Few ‘bad apples’ cause problems, ATV rider thinks

Published 5:00 am Tuesday, July 17, 2001

Editor’s note: This is the third in a series of articlesexploring the controversy surrounding ATV use on the FairRiver.

MONTICELLO — Fair River flows slowly across northwestLawrence County, meandering through what many call the prettiestcountry in the area.

The river’s cool waters are flanked by a lush forest and, inplaces, tall bluffs. It’s depth ranges from several inches toseveral feet, depending on location and recent weather conditions.It’s white sandy beaches are ideal for building castles orsun-bathing.

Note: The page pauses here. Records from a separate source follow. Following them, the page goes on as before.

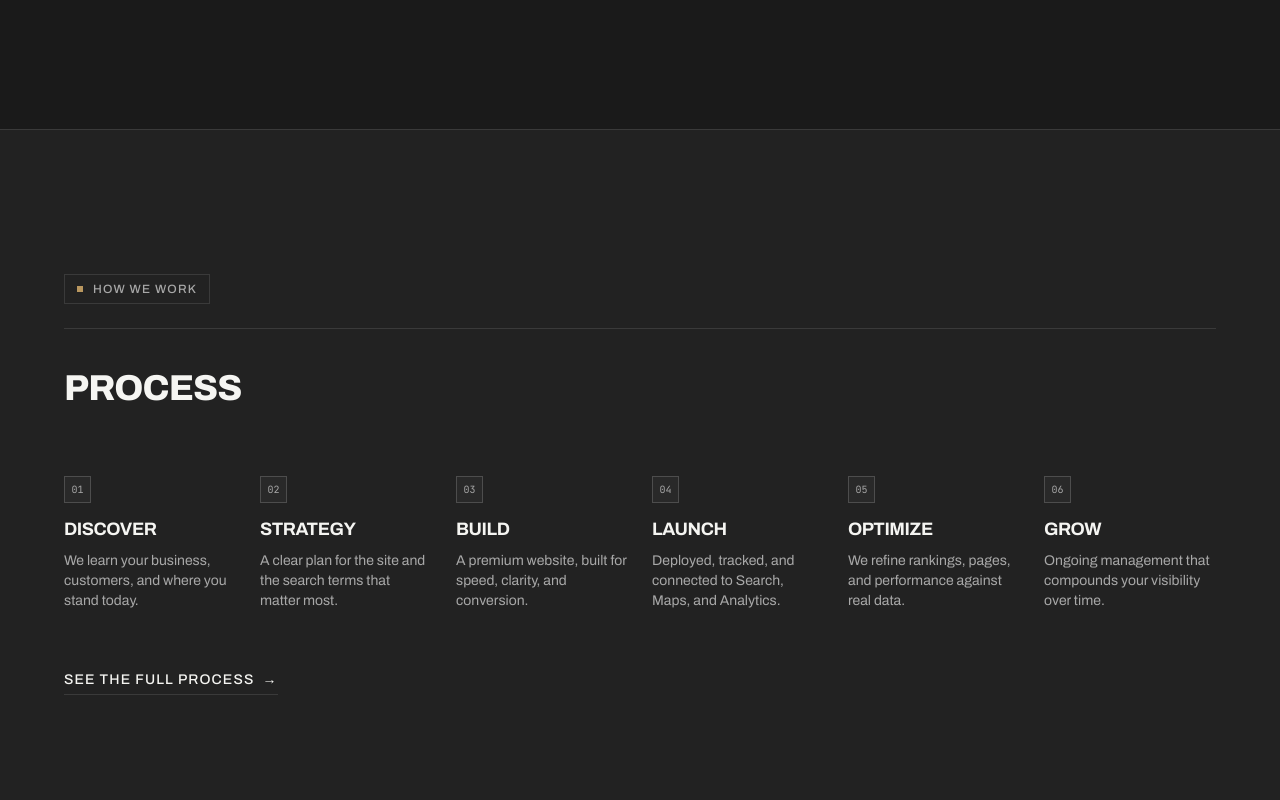
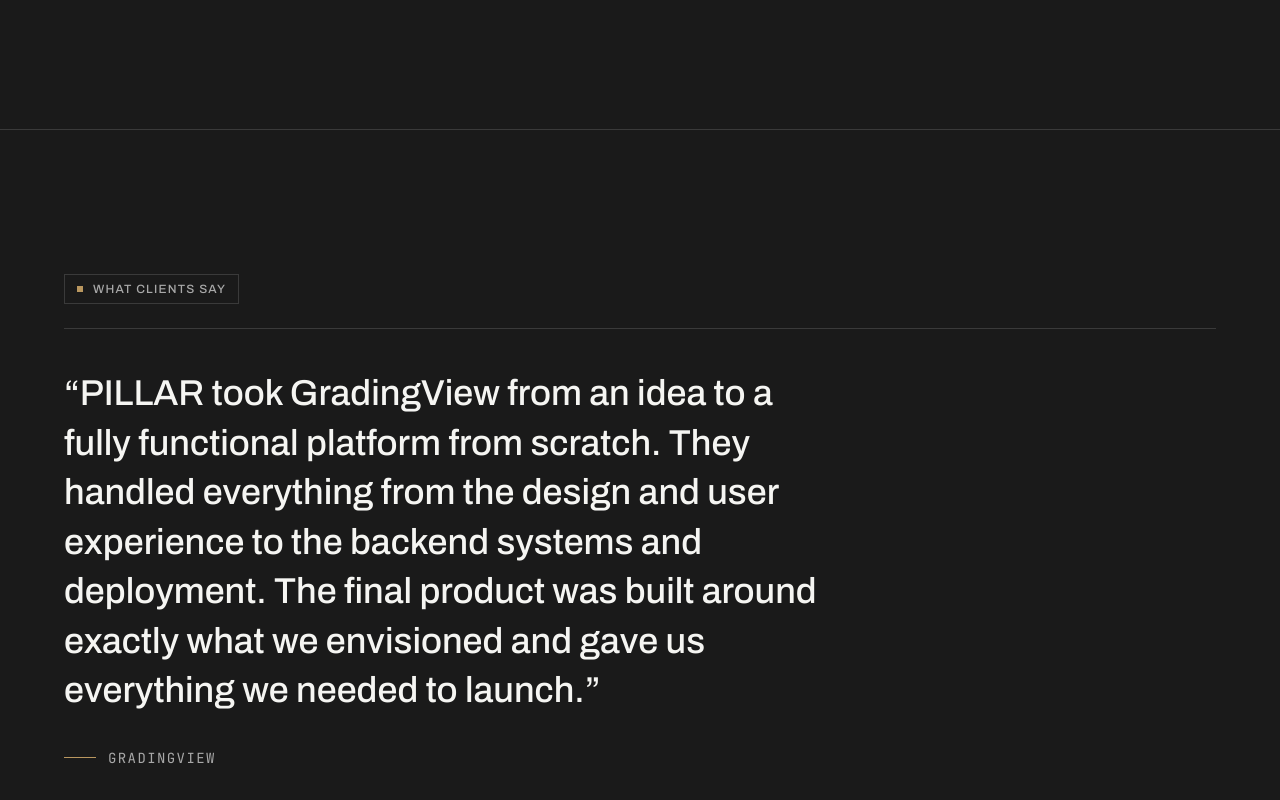
Before and after one commit to KenshinKm/Pillar-website, a Next.js app: page / in a window 1280 px wide. Shown: the part 4420-5220 px from the top of the page. Built offline with nearby package versions, Linux system fonts and the light colour scheme.

Commit message:
Remove Process teaser section from homepage
The dedicated /process page and nav link stay; only the homepage teaser is removed.

Co-Authored-By: Claude Sonnet 5 <noreply@anthropic.com>

```diff
--- a/app/page.tsx
+++ b/app/page.tsx
@@ -4,7 +4,6 @@ import Hero from "@/components/sections/Hero";
 import SearchJourney from "@/components/sections/SearchJourney";
 import Stats from "@/components/sections/Stats";
 import Services from "@/components/sections/Services";
-import Process from "@/components/sections/Process";
 import Testimonial from "@/components/sections/Testimonial";
 import FinalCta from "@/components/sections/FinalCta";
 
@@ -17,7 +16,6 @@ export default function Home() {
         <SearchJourney />
         <Stats />
         <Services />
-        <Process />
         <Testimonial />
         <FinalCta />
       </main>
--- a/components/sections/Process.tsx
+++ /dev/null
@@ -1,86 +0,0 @@
-import Link from "next/link";
-import Reveal from "@/components/motion/Reveal";
-import SplitText from "@/components/motion/SplitText";
-import Eyebrow from "@/components/type/Eyebrow";
-
-const STEPS = [
-  {
-    n: "01",
-    title: "Discover",
-    short: "Your business & market",
-    desc: "We learn your business, customers, and where you stand today.",
-  },
-  {
-    n: "02",
-    title: "Strategy",
-    short: "Plan the site & keywords",
-    desc: "A clear plan for the site and the search terms that matter most.",
-  },
-  {
-    n: "03",
-    title: "Build",
-    short: "Speed, clarity, conversion",
-    desc: "A premium website, built for speed, clarity, and conversion.",
-  },
-  {
-    n: "04",
-    title: "Launch",
-    short: "Live, tracked, connected",
-    desc: "Deployed, tracked, and connected to Search, Maps, and Analytics.",
-  },
-  {
-    n: "05",
-    title: "Optimize",
-    short: "Refine rankings & pages",
-    desc: "We refine rankings, pages, and performance against real data.",
-  },
-  {
-    n: "06",
-    title: "Grow",
-    short: "Compounding visibility",
-    desc: "Ongoing management that compounds your visibility over time.",
-  },
-];
-
-export default function Process() {
-  return (
-    <section id="process" className="bg-surface py-28 md:border-t md:border-line md:py-36">
-      <div className="mx-auto max-w-[1600px] px-6 md:px-10 lg:px-16">
-        <div className="pb-6 md:border-b md:border-line">
-          <Eyebrow>How We Work</Eyebrow>
-        </div>
-
-        <h2 className="mt-10 max-w-3xl text-4xl font-extrabold uppercase leading-[1.1] tracking-tight text-ink">
-          <SplitText text="Process" />
-        </h2>
-
-        <div className="mt-16 grid grid-cols-2 gap-x-4 gap-y-10 sm:gap-x-6 sm:gap-y-12 lg:grid-cols-6">
-          {STEPS.map((step, i) => (
-            <Reveal key={step.n} delay={i * 0.08} y={16}>
-              <div className="relative">
-                <span className="flex h-[27px] w-[27px] shrink-0 items-center justify-center border border-line-strong bg-surface-2 font-mono text-[10px] text-muted">
-                  {step.n}
-                </span>
-                <p className="mt-3 text-base font-bold uppercase tracking-tight text-ink lg:text-lg">
-                  {step.title}
-                </p>
-                <p className="mt-1 text-xs text-muted md:hidden">{step.short}</p>
-                <p className="mt-2 hidden text-sm text-muted md:block">{step.desc}</p>
-              </div>
-            </Reveal>
-          ))}
-        </div>
-
-        <Reveal delay={0.15} className="mt-14">
-          <Link
-            href="/process"
-            className="group inline-flex items-center gap-2 border-b border-line pb-1 text-sm font-medium uppercase tracking-[0.08em] text-ink transition-colors duration-300 hover:border-accent hover:text-accent"
-          >
-            See the Full Process
-            <span className="transition-transform duration-300 group-hover:translate-x-1">→</span>
-          </Link>
-        </Reveal>
-      </div>
-    </section>
-  );
-}
```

And all of these factors make Fair River a great place toride ATVs, many say.

“It’s so pretty there. We all envy the landowners,” saidChris Walker, who has ridden his ATV on the river since1987.

Walker, who has permission from the landowners where herides, said the present controversy about the river has causedseveral to stop enjoying it’s beauty.

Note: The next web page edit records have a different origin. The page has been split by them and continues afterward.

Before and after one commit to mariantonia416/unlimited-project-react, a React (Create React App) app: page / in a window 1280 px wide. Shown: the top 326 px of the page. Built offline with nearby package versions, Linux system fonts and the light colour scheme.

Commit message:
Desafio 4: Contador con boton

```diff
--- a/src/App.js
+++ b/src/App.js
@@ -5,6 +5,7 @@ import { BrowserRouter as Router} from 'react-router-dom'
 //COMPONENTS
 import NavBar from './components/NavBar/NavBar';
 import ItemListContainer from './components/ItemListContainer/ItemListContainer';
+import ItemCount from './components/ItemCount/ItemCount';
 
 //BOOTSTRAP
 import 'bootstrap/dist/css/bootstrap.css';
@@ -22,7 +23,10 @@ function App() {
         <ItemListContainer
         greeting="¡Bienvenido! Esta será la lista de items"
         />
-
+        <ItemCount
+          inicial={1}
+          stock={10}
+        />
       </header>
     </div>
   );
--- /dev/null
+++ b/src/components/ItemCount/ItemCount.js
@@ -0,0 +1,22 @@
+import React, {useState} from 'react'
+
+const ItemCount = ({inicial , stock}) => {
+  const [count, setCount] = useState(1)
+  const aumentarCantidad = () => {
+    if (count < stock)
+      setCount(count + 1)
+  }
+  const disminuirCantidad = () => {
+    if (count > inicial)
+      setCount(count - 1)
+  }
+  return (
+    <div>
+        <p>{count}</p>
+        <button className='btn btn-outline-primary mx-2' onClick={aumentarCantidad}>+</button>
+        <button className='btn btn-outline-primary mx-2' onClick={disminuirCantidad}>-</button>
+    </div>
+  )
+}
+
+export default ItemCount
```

“A lot of people don’t go out there because of thecontroversy and attention — and they have permission (from thelandowners),” he said.

Walker said he understands the concerns of landowners, butthinks that only a minority of the riders cause problems. Manyriders have gained a bad reputation because of the actions of afew, he said..

“The Fair River is like anything else, you have your goodpeople and your bad apples,” Walker said. “Everybody hears aboutthe riders drinking and carrying on, but it’s not likethat.”

The media have helped give riders a bad reputation, he said,with their portrayal of the controversy and an event earlier thismonth where a landowner allegedly shot and seriously injured an ATVrider on his property. That case is still pending trial. Walkersaid television media coverage of that event was especially biasedin favor of landowners.

Walker, who is married and will become a father in October,said many riders enjoy taking their families with them and turn theouting into a family affair, complete with picnics and sports. Manyriders also pick up their trash when the outing is over, hesaid.

“I’m 34 years old and feel like a kid when I’m out there,”he said. “I would love for my kid, 10 years from now, to be able toenjoy what I enjoyed.”

ATV riders are attracted to the river for a variety ofreasons, he said. It provides ideal terrain for several differenttypes of riding. The river has deep holes and shallow crossings forriver riding, and after spring rains the force of water changes itssandbars and bed for a new riding challenge.

It’s white beaches are ideal for evening riding because theyreflects moonlight.

Walker admits some riders are not considerate of thelandowners, but he said he has never had any complaints in the areawhere he rides. And, if there was a complaint, he would abide bythe landowner’s wishes.